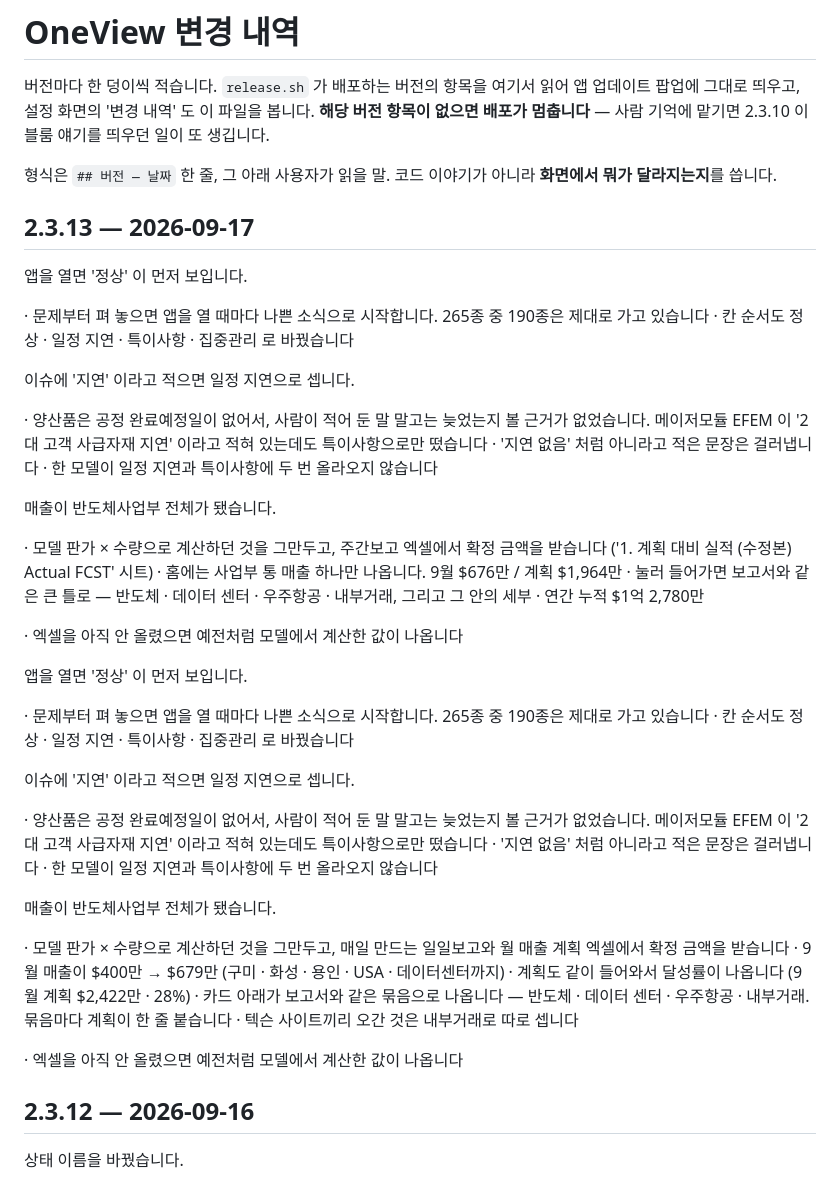
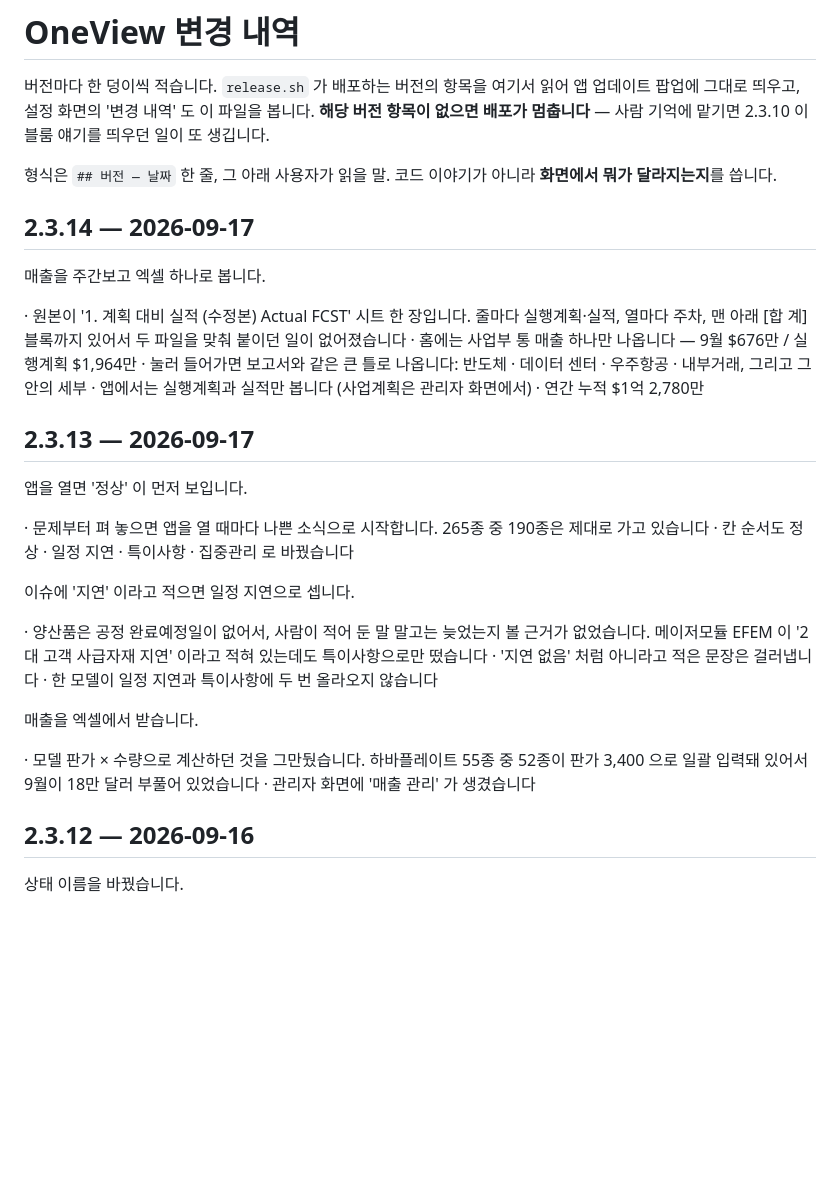
Before and after one commit to msk05317/project_summary, a Markdown page: CHANGELOG.md, the part around the change. Rendered like a GitHub page; blank space fills up the shorter version.

Commit message:
2.3.14 변경 내역
2.3.13 항목이 두 번 들어가 있던 것도 정리한다. 2.3.13 은 이미 나갔으니
(app_version 2.3.13+36) 주간보고 기준으로 바꾼 매출은 2.3.14 다.

Co-Authored-By: Claude Opus 5 <noreply@anthropic.com>
Claude-Session: https://claude.ai/code/session_014xKHG3kGQgEVBwKxcpeumM

```diff
--- a/CHANGELOG.md
+++ b/CHANGELOG.md
@@ -7,6 +7,19 @@
 
 형식은 `## 버전 — 날짜` 한 줄, 그 아래 사용자가 읽을 말. 코드 이야기가 아니라
 **화면에서 뭐가 달라지는지**를 씁니다.
+
+## 2.3.14 — 2026-09-17
+
+매출을 주간보고 엑셀 하나로 봅니다.
+
+· 원본이 '1. 계획 대비 실적 (수정본) Actual FCST' 시트 한 장입니다.
+  줄마다 실행계획·실적, 열마다 주차, 맨 아래 [합 계] 블록까지 있어서
+  두 파일을 맞춰 붙이던 일이 없어졌습니다
+· 홈에는 사업부 통 매출 하나만 나옵니다 — 9월 $676만 / 실행계획 $1,964만
+· 눌러 들어가면 보고서와 같은 큰 틀로 나옵니다: 반도체 · 데이터 센터 ·
+  우주항공 · 내부거래, 그리고 그 안의 세부
+· 앱에서는 실행계획과 실적만 봅니다 (사업계획은 관리자 화면에서)
+· 연간 누적 $1억 2,780만
 
 ## 2.3.13 — 2026-09-17
 
@@ -24,42 +37,12 @@
 · '지연 없음' 처럼 아니라고 적은 문장은 걸러냅니다
 · 한 모델이 일정 지연과 특이사항에 두 번 올라오지 않습니다
 
-매출이 반도체사업부 전체가 됐습니다.
+매출을 엑셀에서 받습니다.
 
-· 모델 판가 × 수량으로 계산하던 것을 그만두고, 주간보고 엑셀에서
-  확정 금액을 받습니다 ('1. 계획 대비 실적 (수정본) Actual FCST' 시트)
-· 홈에는 사업부 통 매출 하나만 나옵니다. 9월 $676만 / 계획 $1,964만
-· 눌러 들어가면 보고서와 같은 큰 틀로 — 반도체 · 데이터 센터 ·
-  우주항공 · 내부거래, 그리고 그 안의 세부
-· 연간 누적 $1억 2,780만
-
-· 엑셀을 아직 안 올렸으면 예전처럼 모델에서 계산한 값이 나옵니다
-
-앱을 열면 '정상' 이 먼저 보입니다.
-
-· 문제부터 펴 놓으면 앱을 열 때마다 나쁜 소식으로 시작합니다.
-  265종 중 190종은 제대로 가고 있습니다
-· 칸 순서도 정상 · 일정 지연 · 특이사항 · 집중관리 로 바꿨습니다
-
-이슈에 '지연' 이라고 적으면 일정 지연으로 셉니다.
-
-· 양산품은 공정 완료예정일이 없어서, 사람이 적어 둔 말 말고는 늦었는지
-  볼 근거가 없었습니다. 메이저모듈 EFEM 이 '2대 고객 사급자재 지연'
-  이라고 적혀 있는데도 특이사항으로만 떴습니다
-· '지연 없음' 처럼 아니라고 적은 문장은 걸러냅니다
-· 한 모델이 일정 지연과 특이사항에 두 번 올라오지 않습니다
-
-매출이 반도체사업부 전체가 됐습니다.
-
-· 모델 판가 × 수량으로 계산하던 것을 그만두고, 매일 만드는 일일보고와
-  월 매출 계획 엑셀에서 확정 금액을 받습니다
-· 9월 매출이 $400만 → $679만 (구미 · 화성 · 용인 · USA · 데이터센터까지)
-· 계획도 같이 들어와서 달성률이 나옵니다 (9월 계획 $2,422만 · 28%)
-· 카드 아래가 보고서와 같은 묶음으로 나옵니다 — 반도체 · 데이터 센터 ·
-  우주항공 · 내부거래. 묶음마다 계획이 한 줄 붙습니다
-· 텍슨 사이트끼리 오간 것은 내부거래로 따로 셉니다
-
-· 엑셀을 아직 안 올렸으면 예전처럼 모델에서 계산한 값이 나옵니다
+· 모델 판가 × 수량으로 계산하던 것을 그만뒀습니다. 하바플레이트 55종
+  중 52종이 판가 3,400 으로 일괄 입력돼 있어서 9월이 18만 달러
+  부풀어 있었습니다
+· 관리자 화면에 '매출 관리' 가 생겼습니다
 
 ## 2.3.12 — 2026-09-16
 
```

────────────────────────────────────────

WHAT YOU NEED TO DO: Every line containing the word "계산하던" must be copied from the material above.

WRITTEN SOLUTION:
-· 모델 판가 × 수량으로 계산하던 것을 그만두고, 주간보고 엑셀에서
-· 모델 판가 × 수량으로 계산하던 것을 그만두고, 매일 만드는 일일보고와
+· 모델 판가 × 수량으로 계산하던 것을 그만뒀습니다. 하바플레이트 55종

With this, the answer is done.